*Exercise aim*:
Every line of the entries that holds the word "main" is to be copied.

▽

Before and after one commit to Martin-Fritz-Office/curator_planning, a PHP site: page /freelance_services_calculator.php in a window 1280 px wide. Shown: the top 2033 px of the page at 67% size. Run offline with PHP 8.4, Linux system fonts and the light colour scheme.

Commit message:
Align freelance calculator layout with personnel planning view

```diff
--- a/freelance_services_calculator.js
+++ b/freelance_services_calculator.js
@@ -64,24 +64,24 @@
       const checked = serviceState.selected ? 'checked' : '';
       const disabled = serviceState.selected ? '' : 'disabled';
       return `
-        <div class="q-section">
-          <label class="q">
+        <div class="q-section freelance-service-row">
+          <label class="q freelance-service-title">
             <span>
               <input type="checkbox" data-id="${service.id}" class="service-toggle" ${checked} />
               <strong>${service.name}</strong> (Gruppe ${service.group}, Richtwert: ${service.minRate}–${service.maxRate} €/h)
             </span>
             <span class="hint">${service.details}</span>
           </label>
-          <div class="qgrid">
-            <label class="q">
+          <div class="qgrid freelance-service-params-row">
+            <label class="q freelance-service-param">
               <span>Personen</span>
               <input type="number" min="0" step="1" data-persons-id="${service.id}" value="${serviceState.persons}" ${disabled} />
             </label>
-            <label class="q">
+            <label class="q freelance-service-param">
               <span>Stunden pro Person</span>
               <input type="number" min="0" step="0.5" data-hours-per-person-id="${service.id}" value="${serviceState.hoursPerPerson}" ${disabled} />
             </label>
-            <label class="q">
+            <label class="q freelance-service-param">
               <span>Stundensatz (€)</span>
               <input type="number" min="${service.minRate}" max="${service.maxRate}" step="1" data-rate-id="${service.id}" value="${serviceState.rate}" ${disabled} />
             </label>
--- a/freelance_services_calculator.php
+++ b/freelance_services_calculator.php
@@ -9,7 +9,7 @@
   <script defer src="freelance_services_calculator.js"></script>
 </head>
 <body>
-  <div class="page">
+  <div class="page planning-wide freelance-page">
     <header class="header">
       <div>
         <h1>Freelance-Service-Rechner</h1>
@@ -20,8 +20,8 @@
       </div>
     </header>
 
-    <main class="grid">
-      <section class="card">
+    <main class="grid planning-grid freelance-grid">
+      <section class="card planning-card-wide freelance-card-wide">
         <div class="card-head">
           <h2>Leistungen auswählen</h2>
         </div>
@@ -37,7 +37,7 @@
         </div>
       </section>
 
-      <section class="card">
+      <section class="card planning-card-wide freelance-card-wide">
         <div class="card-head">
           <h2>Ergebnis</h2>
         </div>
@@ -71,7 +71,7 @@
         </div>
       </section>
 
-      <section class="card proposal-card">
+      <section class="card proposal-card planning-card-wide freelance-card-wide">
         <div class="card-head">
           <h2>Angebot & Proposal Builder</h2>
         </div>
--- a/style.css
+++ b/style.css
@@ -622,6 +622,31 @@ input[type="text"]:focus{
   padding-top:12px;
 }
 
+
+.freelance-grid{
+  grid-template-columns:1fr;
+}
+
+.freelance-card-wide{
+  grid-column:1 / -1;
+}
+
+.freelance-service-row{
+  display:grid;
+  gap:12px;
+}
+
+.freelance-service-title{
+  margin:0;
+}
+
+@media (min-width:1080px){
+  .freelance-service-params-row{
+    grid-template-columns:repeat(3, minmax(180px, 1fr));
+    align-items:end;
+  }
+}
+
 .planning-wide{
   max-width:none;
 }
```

△

*Solution to this exercise*:
-    <main class="grid">
+    <main class="grid planning-grid freelance-grid">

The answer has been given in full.